The end of the long and dominant history of modernism in Haitian painting which, like with that of most 20th century societies, began with a midcentury batch of artists combining Europe and home, in this case Haiti, is coinciding with the collapse of bourgeois social order in Haiti, the beginning of a collapse that came with the end of the Duvalier regime, the birth of Haitian democracy, and the human rights wins of the 20th century (out of which emerged Jean Bertrand Aristide). A “collapse of social order” is a heavy accusation but it is true in Haiti’s case: Haitian society is today semi-sovereign and primarily relies on money transfers from the diaspora to survive. In other words, modernism continues to die in Haiti, especially in the form of “tropical figuration” of coconut, bananas, nudes, art but continues to sell the most primarily because modernism is the most sellable. An artist putting an end to modernism’s domination and has been doing so is Franketienne.

Franketienne, born in 1936, is a rare and essential bird in Haiti’s cultural geography, as a radical postmodern painter, whose paintings were postmodern when everyone was modern, as a deep criticism of Haitian history, the present, and the world. Franketienne is a playwright, teacher, actor, philosopher, poet, novelist, painter, ex-minister of culture, and happens to have excelled in all of these fields. Once upon a time a communist activist and still a radical, he is now revered by Haiti as the writer of its first major creole language novel Dezafi (Haitian society being a postcolonial one, its elites have not allowed creole to prosper), its first writer of popular intellectual theater, and the founder of an excellent school.
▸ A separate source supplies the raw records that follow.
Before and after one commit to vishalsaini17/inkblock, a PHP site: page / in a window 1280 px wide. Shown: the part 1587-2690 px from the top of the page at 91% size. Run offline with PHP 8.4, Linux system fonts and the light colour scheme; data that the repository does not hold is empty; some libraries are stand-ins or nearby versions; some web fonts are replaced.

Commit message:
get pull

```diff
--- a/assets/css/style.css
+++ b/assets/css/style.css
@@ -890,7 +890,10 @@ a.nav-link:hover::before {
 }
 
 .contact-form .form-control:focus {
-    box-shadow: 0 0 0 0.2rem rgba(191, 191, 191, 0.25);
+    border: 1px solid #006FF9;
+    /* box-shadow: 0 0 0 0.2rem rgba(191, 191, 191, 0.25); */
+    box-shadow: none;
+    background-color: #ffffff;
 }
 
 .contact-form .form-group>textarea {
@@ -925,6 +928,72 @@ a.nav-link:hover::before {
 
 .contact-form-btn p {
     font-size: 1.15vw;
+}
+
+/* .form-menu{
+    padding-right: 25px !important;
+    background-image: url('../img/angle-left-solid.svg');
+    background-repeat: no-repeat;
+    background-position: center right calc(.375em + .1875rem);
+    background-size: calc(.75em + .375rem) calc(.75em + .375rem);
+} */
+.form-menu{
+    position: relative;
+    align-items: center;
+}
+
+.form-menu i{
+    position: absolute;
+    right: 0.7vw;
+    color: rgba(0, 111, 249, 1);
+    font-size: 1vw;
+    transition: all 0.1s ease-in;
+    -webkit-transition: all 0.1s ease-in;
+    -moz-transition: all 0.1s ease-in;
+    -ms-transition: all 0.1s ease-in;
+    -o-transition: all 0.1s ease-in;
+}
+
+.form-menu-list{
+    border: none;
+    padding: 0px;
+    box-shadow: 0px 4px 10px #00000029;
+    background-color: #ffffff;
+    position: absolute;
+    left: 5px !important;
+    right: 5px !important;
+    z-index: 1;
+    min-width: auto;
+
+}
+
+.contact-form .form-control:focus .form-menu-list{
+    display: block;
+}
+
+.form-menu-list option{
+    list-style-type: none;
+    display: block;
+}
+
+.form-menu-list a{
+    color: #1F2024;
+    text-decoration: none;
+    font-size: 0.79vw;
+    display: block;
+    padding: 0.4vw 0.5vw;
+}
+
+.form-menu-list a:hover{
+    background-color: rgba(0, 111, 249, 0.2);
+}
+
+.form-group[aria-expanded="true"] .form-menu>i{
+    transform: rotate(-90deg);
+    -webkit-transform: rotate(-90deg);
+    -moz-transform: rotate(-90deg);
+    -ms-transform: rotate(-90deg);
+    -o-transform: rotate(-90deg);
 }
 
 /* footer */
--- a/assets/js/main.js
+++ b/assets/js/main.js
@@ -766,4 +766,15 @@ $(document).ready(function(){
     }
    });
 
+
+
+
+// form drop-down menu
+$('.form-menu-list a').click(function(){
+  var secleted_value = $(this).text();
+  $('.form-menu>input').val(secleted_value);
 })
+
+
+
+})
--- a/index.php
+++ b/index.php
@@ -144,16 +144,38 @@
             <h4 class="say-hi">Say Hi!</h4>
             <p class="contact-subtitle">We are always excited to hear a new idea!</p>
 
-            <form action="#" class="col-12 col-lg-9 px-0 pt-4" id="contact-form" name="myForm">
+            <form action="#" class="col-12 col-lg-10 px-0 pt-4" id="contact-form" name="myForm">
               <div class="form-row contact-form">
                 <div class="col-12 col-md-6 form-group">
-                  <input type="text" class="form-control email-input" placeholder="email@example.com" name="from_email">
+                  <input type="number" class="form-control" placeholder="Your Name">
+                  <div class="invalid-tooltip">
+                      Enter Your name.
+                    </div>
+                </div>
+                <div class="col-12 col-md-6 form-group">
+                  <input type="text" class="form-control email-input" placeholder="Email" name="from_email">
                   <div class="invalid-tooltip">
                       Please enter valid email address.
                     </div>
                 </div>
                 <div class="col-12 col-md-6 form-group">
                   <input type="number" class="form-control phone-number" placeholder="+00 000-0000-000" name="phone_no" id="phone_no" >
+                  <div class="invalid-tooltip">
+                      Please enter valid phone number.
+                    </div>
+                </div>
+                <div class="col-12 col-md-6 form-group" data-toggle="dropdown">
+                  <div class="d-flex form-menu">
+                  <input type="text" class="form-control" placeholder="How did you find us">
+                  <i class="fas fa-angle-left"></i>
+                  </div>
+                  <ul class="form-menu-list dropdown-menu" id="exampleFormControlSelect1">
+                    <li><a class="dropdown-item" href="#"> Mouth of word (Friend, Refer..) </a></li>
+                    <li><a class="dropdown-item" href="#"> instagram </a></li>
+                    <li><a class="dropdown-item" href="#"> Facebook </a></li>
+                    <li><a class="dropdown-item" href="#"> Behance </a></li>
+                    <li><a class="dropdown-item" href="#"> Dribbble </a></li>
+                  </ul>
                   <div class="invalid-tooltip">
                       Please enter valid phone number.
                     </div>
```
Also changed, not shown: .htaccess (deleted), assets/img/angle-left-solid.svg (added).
Franketienne the painter is well known for being outside of the norm: both central to Haitian painting and a recluse from the painterly mainstream given of what he is engaged in.

Franetienne’s paintings express his postmodernity in deep, trenchant, political criticism grounded in praxis of justice. The theme of his painting is chaos / truth, the very opposite tropicalia. He asks his audience to think of engage with Haiti critically and poetically, foregoing simple conclusions like coconuts, portraits, and beaches, and asking themselves about the chaos in nationhood, human rights, feeling, and motion (opportunity in a context of justice). He has been doing so for years, along with others whose praxis made living in Haiyi perilous.

Body, motion, color, direction: none should be unaddressed when thinking of Franketienne’s work. Franketienne take on the present is meant to inform the demos, the political process. His shapes, colors, etc, are signifiers, pedagogical painting with something profound to say about what we have gone to ourselves and what the present of our chaos is: one in which we are moving in all directions attempting terra firma again, for our living faces a collective thanks to our actions and thoughts. It must be said that the heavy pedagogy in his paintings would make his work great for muralism, which I have yet to see. Perhaps that’s where his painting would gave the most impact: as public life, in the streets.